• _TASK TO CARRY OUT_
The full set of entries, reproduced exactly, is the expected answer.

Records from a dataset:
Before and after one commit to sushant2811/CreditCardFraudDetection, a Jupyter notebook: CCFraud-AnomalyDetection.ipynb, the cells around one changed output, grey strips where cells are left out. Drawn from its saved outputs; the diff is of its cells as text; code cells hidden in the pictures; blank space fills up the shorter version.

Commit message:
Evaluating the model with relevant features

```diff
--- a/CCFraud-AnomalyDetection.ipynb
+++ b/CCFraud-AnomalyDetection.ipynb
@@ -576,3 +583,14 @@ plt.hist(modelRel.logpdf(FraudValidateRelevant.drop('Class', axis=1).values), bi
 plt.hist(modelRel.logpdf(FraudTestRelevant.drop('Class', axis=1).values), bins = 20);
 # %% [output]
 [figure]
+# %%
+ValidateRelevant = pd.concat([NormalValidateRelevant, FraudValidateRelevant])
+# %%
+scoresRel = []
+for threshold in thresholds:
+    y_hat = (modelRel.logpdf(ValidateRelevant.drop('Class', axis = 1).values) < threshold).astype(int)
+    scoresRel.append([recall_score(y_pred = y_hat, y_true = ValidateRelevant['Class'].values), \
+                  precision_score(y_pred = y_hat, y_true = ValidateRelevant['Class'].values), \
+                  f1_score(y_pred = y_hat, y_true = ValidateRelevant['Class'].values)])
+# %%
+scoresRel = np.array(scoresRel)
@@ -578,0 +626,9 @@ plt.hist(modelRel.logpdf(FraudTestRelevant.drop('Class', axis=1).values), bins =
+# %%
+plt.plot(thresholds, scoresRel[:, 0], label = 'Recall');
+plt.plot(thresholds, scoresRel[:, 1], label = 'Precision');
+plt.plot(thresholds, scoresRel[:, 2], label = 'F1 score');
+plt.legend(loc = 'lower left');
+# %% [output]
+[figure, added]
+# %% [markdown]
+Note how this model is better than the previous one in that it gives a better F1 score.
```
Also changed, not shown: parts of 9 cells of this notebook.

• _ANSWER TO THE PROBLEM_
Before and after one commit to sushant2811/CreditCardFraudDetection, a Jupyter notebook: CCFraud-AnomalyDetection.ipynb, the cells around one changed output, grey strips where cells are left out. Drawn from its saved outputs; the diff is of its cells as text; code cells hidden in the pictures; blank space fills up the shorter version.

Commit message:
Evaluating the model with relevant features

```diff
--- a/CCFraud-AnomalyDetection.ipynb
+++ b/CCFraud-AnomalyDetection.ipynb
@@ -576,3 +583,14 @@ plt.hist(modelRel.logpdf(FraudValidateRelevant.drop('Class', axis=1).values), bi
 plt.hist(modelRel.logpdf(FraudTestRelevant.drop('Class', axis=1).values), bins = 20);
 # %% [output]
 [figure]
+# %%
+ValidateRelevant = pd.concat([NormalValidateRelevant, FraudValidateRelevant])
+# %%
+scoresRel = []
+for threshold in thresholds:
+    y_hat = (modelRel.logpdf(ValidateRelevant.drop('Class', axis = 1).values) < threshold).astype(int)
+    scoresRel.append([recall_score(y_pred = y_hat, y_true = ValidateRelevant['Class'].values), \
+                  precision_score(y_pred = y_hat, y_true = ValidateRelevant['Class'].values), \
+                  f1_score(y_pred = y_hat, y_true = ValidateRelevant['Class'].values)])
+# %%
+scoresRel = np.array(scoresRel)
@@ -578,0 +626,9 @@ plt.hist(modelRel.logpdf(FraudTestRelevant.drop('Class', axis=1).values), bins =
+# %%
+plt.plot(thresholds, scoresRel[:, 0], label = 'Recall');
+plt.plot(thresholds, scoresRel[:, 1], label = 'Precision');
+plt.plot(thresholds, scoresRel[:, 2], label = 'F1 score');
+plt.legend(loc = 'lower left');
+# %% [output]
+[figure, added]
+# %% [markdown]
+Note how this model is better than the previous one in that it gives a better F1 score.
```
Also changed, not shown: parts of 9 cells of this notebook.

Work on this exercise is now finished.